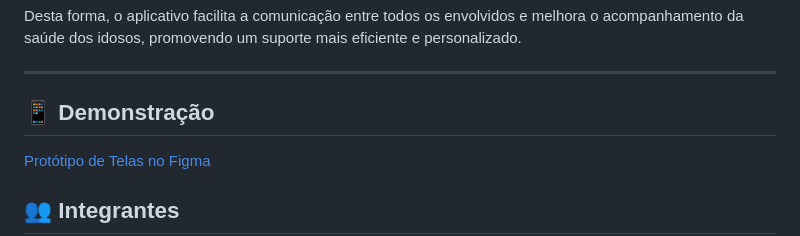
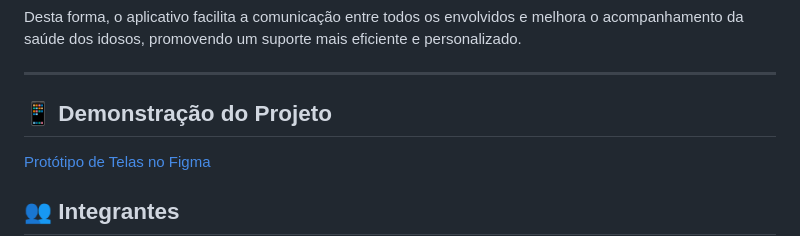
Before and after one commit to guilhermekameoka/PDS1, a Markdown page: readme.md, the part around the change. Rendered like a GitHub page.

Commit message:
mudanca readme

```diff
--- a/readme.md
+++ b/readme.md
@@ -41,7 +41,7 @@ Desta forma, o aplicativo facilita a comunicação entre todos os envolvidos e m
 
 ---
 
-## 📱 Demonstração
+## 📱 Demonstração do Projeto
 
 [Protótipo de Telas no Figma](https://www.figma.com/design/xOfVNmNg7hMd7MRAj29pjU/IHC?node-id=6-0&m=dev&t=f4OE9q94xtLv6NHp-1)
 
```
------------------------------
◆ What the task asks
Render the data above verbatim and without pictures.

◆ Answer box
Before and after one commit to guilhermekameoka/PDS1, a Markdown page: readme.md, the part around the change. Rendered like a GitHub page.

Commit message:
mudanca readme

```diff
--- a/readme.md
+++ b/readme.md
@@ -41,7 +41,7 @@ Desta forma, o aplicativo facilita a comunicação entre todos os envolvidos e m
 
 ---
 
-## 📱 Demonstração
+## 📱 Demonstração do Projeto
 
 [Protótipo de Telas no Figma](https://www.figma.com/design/xOfVNmNg7hMd7MRAj29pjU/IHC?node-id=6-0&m=dev&t=f4OE9q94xtLv6NHp-1)
 
```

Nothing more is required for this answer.